Five stories that have North Texas talking: Whole Foods sells rabbit meat, but not in Texas; T-shirts feature Gov. Perry’s mugshot; a look back at the first day of school; and more.
Rabbits have long been cute and cuddly – and they’re starting to appear on dinner plates. Austin-based Whole Foods is generating controversy for selling rabbit meat at select stores across the country. There have been protests around the U.S. in recent weeks. Earlier this month, House Rabbit Society staged demonstrations at dozens of Whole Foods, Reuters reports. Rabbit meat isn’t sold at Whole Foods’ stores in Dallas-Fort Worth or Texas, a spokeswoman told KERA. “Whole Foods, which offers about half of its 373 U.S. stores the option of selling rabbit, said it … has no plans to stop selling the meat,” Reuters says. More than 17,000 people have signed a petition on Change.org that asks Whole Foods to stop selling rabbit. Whole Foods says it’s developed standards based on four years of study to address “welfare issues in rabbit production.” Rabbits are becoming more popular on dinner plates, The Los Angeles Times reports. “In an era when game meats and nose-to-tail eating are redefining fine dining as food sport, rabbit is both familiar and exotic enough to appeal,” the Times says. KUT, Austin’s NPR station, explores the controversy. In other Whole Foods news, the company will no longer accept personal checks in Texas, Oklahoma, Louisiana and Arkansas starting Labor Day, The Dallas Morning News reports.
- Dallas County District Attorney Craig Watkins’ spending of government funds is being questioned yet again. WFAA-TV reports he spent more than $18,000 in state asset forfeiture funds last year to pay his legal bills – and some are questioning whether that’s legal. John Helms, a former federal prosecutor, told WFAA that it “pushes the envelope” and that the DA’s office should have gone to the attorney general for its opinion. The DA’s office said Watkins has “broad discretion” over using the forfeiture funds and he did “nothing illegal or improper.” The legal bills came after Watkins was in court and was held in contempt for “refusing to answer questions about allegations that his office indicted an oil heir in order to benefit a friend and longtime political benefactor.” News of the $18,000 expenditure comes after WFAA first reported that Watkins used $50,000 from the asset forfeiture fund to pay a settlement over a car accident that he caused while driving a county-owned vehicle. The Dallas Morning News reports that Watkins' office spent more than $32,000 on "outside counsel in the fiscal year ending Aug. 31, 2013."
- Gov. Rick Perry’s smiling mugshot ricocheted across the internet last week – and now it’s on a T-shirt. RickPAC, the governor’s political action committee, is selling the shirt, which features Perry’s mugshot and says he’s “wanted” for “securing the border and defeating Democrats.” The back of the shirt features an earlier mugshot of Travis County District Attorney Rosemary Lehmberg. She had been arrested for drunken driving. The shirt says she’s “guilty” of “driving while intoxicated and perversion of justice.” The shirt is yours for $25. Read more from KERA News.

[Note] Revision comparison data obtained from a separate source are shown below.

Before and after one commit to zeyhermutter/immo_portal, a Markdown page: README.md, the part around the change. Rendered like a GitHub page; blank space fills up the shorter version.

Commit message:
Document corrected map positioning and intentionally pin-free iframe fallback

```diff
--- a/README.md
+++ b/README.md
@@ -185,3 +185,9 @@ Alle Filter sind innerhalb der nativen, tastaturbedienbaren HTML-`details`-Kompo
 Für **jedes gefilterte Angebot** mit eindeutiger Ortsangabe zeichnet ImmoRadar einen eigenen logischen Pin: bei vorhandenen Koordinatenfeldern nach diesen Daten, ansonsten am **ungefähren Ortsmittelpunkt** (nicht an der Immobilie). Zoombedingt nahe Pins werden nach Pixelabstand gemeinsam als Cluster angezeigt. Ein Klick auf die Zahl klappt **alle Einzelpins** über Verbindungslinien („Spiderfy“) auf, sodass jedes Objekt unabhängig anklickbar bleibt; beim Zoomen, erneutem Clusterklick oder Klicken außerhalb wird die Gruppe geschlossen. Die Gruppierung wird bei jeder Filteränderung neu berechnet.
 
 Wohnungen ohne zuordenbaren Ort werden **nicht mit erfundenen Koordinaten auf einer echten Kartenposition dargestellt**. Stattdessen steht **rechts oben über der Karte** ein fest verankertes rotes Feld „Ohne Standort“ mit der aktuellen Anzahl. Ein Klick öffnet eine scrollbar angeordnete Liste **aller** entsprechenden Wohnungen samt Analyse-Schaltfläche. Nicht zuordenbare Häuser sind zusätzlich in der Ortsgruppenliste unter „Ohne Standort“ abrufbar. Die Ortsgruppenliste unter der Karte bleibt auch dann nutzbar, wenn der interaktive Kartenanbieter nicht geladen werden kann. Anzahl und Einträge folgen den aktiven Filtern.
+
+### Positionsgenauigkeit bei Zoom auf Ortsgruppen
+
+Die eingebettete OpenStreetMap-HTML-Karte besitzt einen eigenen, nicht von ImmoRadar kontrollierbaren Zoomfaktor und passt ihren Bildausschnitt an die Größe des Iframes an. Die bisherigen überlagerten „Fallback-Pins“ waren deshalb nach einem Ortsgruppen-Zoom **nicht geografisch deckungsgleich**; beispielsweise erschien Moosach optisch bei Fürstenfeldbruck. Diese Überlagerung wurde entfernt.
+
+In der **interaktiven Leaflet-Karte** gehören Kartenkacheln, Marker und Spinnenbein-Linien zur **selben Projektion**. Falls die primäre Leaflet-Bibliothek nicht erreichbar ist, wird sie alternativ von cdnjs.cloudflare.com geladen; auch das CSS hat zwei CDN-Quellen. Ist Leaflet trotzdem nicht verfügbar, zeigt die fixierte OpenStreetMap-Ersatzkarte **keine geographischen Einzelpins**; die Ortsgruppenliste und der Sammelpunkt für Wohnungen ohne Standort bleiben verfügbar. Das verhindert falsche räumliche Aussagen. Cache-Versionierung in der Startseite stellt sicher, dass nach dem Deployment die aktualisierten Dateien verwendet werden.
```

- Monday was the first day back at school for most North Texas students. A team of KERA reporters hit the streets to capture the big day. Stella Chavez explored what it was like for refugee families in Dallas. Doualy Xaykaothao profiled pre-Kindergarten in Fort Worth. Bill Zeeble featured a homeless teen heading back to class. And Dianna Douglas chased after an energetic new principal at Fort Worth’s Polytechnic High. Here’s a look back at the sights and sounds of day No. 1. And the teachers are nervous, too – we profiled a teacher who’s not new to teaching but is new to Dallas.
- Lake Highlands’ St. Vincent gets more publicity, this time from across the pond. British GQ spoke with the singer, aka Annie Clark. She told GQ about a good book with a North Texas connection: “I just read a book called Love Me Back by a woman from Dallas, Texas called Merritt Tierce. It's excellent. It's fiction but it seems to be cut pretty close to her life: she talks about her life in the food service industry (which sounds like it could be a very boring premise) but it's an awesome book. It's especially poignant for me reading it because I knew every restaurant she was talking about in Dallas: they remind me of a time in my life. I remember when you were 14 and you'd used to go to [Chili’s] to hang out on a Friday night and think it was very wild. All the tchotchke Americana on the walls: amazing!”